Directional Processing and Noise Reduction in Hearing Aids: Individual and Situational Influences on Preferred Setting
06 August 2020 (online)
Background: A better understanding of individual differences in hearing aid (HA) outcome is a prerequisite for more personalized HA fittings. Currently, knowledge of how different user factors relate to response to directional processing (DIR) and noise reduction (NR) is sparse.
Purpose: To extend a recent study linking preference for DIR and NR to pure-tone average hearing thresholds (PTA) and cognitive factors by investigating if (1) equivalent links exist for different types of DIR and NR, (2) self-reported noise sensitivity and personality can account for additional variability in preferred DIR and NR settings, and (3) spatial target speech configuration interacts with individual DIR preference.
Research Design: Using a correlational study design, overall preference for different combinations of DIR and NR programmed into a commercial HA was assessed in a complex speech-in-noise situation and related to PTA, cognitive function, and different personality traits.

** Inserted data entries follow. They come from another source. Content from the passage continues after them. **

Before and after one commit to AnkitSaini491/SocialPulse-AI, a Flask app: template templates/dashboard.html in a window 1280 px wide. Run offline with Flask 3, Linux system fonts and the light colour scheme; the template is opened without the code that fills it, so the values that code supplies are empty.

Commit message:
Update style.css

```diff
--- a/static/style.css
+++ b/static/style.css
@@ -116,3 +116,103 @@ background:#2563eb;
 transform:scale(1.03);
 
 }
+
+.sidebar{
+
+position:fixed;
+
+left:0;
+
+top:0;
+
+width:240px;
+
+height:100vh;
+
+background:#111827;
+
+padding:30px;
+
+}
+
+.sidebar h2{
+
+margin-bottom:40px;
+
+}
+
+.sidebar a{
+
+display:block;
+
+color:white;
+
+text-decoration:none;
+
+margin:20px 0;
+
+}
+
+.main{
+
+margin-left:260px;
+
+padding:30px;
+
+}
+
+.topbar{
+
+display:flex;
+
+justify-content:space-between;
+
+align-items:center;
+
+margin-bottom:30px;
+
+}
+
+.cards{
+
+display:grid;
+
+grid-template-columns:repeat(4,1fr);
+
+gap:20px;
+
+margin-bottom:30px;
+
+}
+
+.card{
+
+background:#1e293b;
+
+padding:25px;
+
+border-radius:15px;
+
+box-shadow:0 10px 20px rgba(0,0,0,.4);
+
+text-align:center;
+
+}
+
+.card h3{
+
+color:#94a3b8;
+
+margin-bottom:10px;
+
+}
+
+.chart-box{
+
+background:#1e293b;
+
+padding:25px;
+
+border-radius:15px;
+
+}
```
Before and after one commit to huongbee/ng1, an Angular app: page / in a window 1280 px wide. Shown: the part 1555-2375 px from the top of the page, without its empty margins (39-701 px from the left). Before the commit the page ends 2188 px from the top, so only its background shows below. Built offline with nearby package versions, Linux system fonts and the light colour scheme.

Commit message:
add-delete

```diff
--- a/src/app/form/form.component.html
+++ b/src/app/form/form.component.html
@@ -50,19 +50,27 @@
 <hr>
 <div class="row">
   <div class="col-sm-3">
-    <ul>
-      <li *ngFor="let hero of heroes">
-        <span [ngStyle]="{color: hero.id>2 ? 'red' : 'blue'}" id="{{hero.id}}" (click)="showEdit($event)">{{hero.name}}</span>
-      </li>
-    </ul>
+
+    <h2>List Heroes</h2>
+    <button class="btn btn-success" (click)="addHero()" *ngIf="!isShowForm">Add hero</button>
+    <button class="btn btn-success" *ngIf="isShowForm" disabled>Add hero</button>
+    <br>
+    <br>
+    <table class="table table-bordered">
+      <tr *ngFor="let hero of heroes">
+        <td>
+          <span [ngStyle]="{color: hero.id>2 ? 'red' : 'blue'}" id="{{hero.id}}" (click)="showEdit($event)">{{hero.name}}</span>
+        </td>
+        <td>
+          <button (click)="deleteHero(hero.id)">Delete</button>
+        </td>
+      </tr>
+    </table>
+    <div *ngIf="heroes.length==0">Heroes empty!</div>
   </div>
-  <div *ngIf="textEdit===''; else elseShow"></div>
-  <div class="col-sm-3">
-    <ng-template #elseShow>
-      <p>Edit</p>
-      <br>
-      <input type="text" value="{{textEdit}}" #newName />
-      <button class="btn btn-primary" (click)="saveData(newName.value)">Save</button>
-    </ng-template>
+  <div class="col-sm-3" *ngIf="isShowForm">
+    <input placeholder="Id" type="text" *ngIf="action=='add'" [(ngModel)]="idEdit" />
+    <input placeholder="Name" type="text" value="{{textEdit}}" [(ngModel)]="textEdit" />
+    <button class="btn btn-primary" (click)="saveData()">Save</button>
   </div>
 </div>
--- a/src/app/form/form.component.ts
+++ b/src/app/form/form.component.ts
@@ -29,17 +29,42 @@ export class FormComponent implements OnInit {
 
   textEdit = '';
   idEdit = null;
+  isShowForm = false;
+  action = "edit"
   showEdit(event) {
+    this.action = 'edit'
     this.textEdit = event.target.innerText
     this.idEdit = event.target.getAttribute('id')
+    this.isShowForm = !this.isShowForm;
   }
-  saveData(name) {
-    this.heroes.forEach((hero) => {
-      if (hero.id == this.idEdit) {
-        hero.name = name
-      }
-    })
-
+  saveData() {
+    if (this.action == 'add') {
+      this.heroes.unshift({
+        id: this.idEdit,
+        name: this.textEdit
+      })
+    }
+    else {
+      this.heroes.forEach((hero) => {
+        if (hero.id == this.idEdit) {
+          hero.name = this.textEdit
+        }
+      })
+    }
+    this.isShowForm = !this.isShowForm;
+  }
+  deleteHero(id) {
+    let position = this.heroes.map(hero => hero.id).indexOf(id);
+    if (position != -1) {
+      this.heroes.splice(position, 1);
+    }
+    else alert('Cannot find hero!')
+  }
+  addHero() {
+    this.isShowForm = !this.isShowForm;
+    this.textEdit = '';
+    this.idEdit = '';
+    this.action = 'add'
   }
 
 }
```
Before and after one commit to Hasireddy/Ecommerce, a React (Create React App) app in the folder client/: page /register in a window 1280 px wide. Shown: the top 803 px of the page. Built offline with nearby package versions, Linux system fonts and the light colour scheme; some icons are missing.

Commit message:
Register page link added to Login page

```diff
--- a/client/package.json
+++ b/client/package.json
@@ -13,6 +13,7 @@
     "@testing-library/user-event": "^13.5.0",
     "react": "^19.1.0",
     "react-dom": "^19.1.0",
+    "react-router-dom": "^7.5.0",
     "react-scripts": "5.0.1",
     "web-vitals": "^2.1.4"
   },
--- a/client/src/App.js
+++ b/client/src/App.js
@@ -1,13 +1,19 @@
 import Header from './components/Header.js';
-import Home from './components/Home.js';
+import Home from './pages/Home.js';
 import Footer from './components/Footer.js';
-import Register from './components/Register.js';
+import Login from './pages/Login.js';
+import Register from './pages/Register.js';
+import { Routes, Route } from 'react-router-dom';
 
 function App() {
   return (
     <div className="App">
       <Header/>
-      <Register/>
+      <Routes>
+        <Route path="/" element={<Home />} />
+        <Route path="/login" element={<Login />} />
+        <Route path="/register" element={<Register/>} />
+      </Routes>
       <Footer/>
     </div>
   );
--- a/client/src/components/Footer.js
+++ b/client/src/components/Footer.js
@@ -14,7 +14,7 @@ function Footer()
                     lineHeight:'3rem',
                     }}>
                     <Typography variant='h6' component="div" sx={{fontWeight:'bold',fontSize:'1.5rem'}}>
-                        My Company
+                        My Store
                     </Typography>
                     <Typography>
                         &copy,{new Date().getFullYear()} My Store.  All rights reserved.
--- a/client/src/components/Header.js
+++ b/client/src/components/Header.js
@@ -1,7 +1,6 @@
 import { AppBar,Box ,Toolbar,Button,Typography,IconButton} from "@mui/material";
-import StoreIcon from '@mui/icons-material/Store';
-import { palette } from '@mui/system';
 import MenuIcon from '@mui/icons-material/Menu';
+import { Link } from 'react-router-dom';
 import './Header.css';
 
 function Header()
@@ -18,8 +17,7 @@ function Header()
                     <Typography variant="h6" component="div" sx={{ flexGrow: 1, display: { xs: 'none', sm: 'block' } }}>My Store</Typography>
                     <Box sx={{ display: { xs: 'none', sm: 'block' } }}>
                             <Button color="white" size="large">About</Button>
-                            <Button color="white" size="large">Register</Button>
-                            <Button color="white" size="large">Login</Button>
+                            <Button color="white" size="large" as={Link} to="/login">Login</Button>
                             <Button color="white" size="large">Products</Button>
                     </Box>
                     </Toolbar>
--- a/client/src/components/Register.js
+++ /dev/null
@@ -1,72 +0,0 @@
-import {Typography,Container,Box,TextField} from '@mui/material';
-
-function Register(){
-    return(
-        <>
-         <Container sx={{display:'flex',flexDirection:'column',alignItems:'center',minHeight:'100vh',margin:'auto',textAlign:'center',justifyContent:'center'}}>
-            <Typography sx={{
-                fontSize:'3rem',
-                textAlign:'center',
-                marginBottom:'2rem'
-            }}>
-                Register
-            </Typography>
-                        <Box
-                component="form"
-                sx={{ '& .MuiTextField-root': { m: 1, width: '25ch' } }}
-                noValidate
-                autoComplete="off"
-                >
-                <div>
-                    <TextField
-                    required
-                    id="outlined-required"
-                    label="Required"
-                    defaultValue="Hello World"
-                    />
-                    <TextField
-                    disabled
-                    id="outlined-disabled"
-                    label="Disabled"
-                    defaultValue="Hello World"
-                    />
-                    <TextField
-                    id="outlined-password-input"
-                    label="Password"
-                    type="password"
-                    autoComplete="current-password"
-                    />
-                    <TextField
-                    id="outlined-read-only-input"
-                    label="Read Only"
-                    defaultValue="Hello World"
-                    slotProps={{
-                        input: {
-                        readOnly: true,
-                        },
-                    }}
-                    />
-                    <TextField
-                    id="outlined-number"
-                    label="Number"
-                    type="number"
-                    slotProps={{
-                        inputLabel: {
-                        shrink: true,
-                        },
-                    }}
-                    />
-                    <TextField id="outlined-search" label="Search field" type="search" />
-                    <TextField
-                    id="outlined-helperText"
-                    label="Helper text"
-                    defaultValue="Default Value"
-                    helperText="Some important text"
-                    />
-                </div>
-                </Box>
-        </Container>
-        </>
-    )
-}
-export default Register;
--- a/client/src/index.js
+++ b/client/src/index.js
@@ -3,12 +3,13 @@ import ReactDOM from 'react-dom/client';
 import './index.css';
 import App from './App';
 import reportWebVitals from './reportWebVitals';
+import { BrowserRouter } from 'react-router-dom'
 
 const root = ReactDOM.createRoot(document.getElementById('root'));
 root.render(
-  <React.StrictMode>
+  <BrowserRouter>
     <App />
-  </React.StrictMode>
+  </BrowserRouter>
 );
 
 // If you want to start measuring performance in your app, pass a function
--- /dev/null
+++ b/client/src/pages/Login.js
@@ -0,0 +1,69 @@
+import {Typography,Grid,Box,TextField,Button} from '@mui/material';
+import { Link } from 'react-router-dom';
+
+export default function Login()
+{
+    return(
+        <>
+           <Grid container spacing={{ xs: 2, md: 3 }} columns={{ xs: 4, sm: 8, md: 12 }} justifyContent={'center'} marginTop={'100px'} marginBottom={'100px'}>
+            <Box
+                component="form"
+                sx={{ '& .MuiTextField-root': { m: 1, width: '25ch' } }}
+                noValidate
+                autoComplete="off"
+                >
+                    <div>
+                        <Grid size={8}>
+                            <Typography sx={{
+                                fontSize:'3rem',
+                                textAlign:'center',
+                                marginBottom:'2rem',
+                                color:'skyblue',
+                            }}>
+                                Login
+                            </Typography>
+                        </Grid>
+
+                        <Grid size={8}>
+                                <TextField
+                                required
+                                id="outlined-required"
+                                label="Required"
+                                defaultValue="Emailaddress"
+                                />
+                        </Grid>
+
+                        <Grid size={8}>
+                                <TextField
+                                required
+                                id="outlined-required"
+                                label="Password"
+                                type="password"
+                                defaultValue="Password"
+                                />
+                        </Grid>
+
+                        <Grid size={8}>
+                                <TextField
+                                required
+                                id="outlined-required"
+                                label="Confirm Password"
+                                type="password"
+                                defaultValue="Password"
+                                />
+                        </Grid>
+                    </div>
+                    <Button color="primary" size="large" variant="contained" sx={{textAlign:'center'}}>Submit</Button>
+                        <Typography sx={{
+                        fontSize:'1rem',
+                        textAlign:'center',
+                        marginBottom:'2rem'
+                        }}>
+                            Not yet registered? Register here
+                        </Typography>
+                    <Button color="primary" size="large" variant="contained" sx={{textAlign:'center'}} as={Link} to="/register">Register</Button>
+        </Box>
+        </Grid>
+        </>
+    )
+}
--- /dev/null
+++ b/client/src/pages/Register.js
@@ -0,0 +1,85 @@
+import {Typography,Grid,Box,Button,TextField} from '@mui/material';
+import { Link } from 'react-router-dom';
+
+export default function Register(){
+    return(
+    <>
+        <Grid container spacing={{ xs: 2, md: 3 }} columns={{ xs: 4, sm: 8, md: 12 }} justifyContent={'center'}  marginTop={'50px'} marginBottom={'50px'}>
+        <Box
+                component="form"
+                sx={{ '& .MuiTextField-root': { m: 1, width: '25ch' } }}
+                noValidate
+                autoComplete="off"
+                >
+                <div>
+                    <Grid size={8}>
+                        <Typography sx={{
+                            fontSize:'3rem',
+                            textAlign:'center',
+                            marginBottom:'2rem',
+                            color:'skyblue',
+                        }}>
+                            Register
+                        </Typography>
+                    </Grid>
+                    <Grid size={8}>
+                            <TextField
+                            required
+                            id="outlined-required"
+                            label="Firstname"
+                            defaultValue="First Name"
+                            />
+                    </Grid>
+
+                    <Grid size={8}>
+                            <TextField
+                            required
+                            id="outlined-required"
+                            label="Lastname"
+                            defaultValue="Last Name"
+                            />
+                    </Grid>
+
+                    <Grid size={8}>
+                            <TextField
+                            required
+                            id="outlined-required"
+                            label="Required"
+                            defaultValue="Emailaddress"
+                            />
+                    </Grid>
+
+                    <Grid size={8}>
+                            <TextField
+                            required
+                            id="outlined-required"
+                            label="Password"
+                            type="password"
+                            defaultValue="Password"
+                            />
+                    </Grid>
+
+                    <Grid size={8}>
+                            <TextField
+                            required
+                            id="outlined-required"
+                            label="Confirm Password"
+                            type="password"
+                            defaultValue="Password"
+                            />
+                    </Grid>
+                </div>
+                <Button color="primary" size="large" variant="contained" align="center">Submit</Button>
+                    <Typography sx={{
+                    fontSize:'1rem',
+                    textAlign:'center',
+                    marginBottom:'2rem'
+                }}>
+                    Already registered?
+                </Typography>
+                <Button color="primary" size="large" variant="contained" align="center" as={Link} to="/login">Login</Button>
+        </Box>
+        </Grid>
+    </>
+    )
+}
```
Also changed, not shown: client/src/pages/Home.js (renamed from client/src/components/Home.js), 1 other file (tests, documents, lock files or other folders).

Study Sample: Sixty experienced HA users aged 60–82 yr with controlled variation in PTA and working memory capacity took part in this study. All of them had participated in the earlier study, as part of which they were tested on a measure of “executive control” tapping into cognitive functions such as working memory, mental flexibility, and selective attention.
Data Collection and Analysis: Six HA settings based on unilateral (within-device) or bilateral (across-device) DIR combined with inactive, moderate, or strong single-microphone NR were programmed into a pair of behind-the-ear HAs together with individually prescribed amplification. Overall preference was assessed using a free-field simulation of a busy cafeteria situation with either a single frontal talker or two talkers at ±30° azimuth as the target speech. In addition, two questionnaires targeting noise sensitivity and the “Big Five” personality traits were administered. Data were analyzed using multiple regression analyses and repeated-measures analyses of variance with a focus on potential interactions between the HA settings and user factors.
Results: Consistent with the earlier study, preferred HA setting was related to PTA and executive control. However, effects were weaker this time. Noise sensitivity and personality did not interact with HA settings. As expected, spatial target speech configuration influenced preference, with bilateral and unilateral DIR “winning” in the single- and two-talker scenario, respectively. In general, participants with higher PTA tended to more strongly prefer bilateral DIR than participants with lower PTA.
Conclusions: Although the current study lends some support to the view that PTA and cognitive factors affect preferred DIR and NR setting, it also indicates that these effects can vary across noise management technologies. To facilitate more personalized HA fittings, future research should investigate the source of this variability.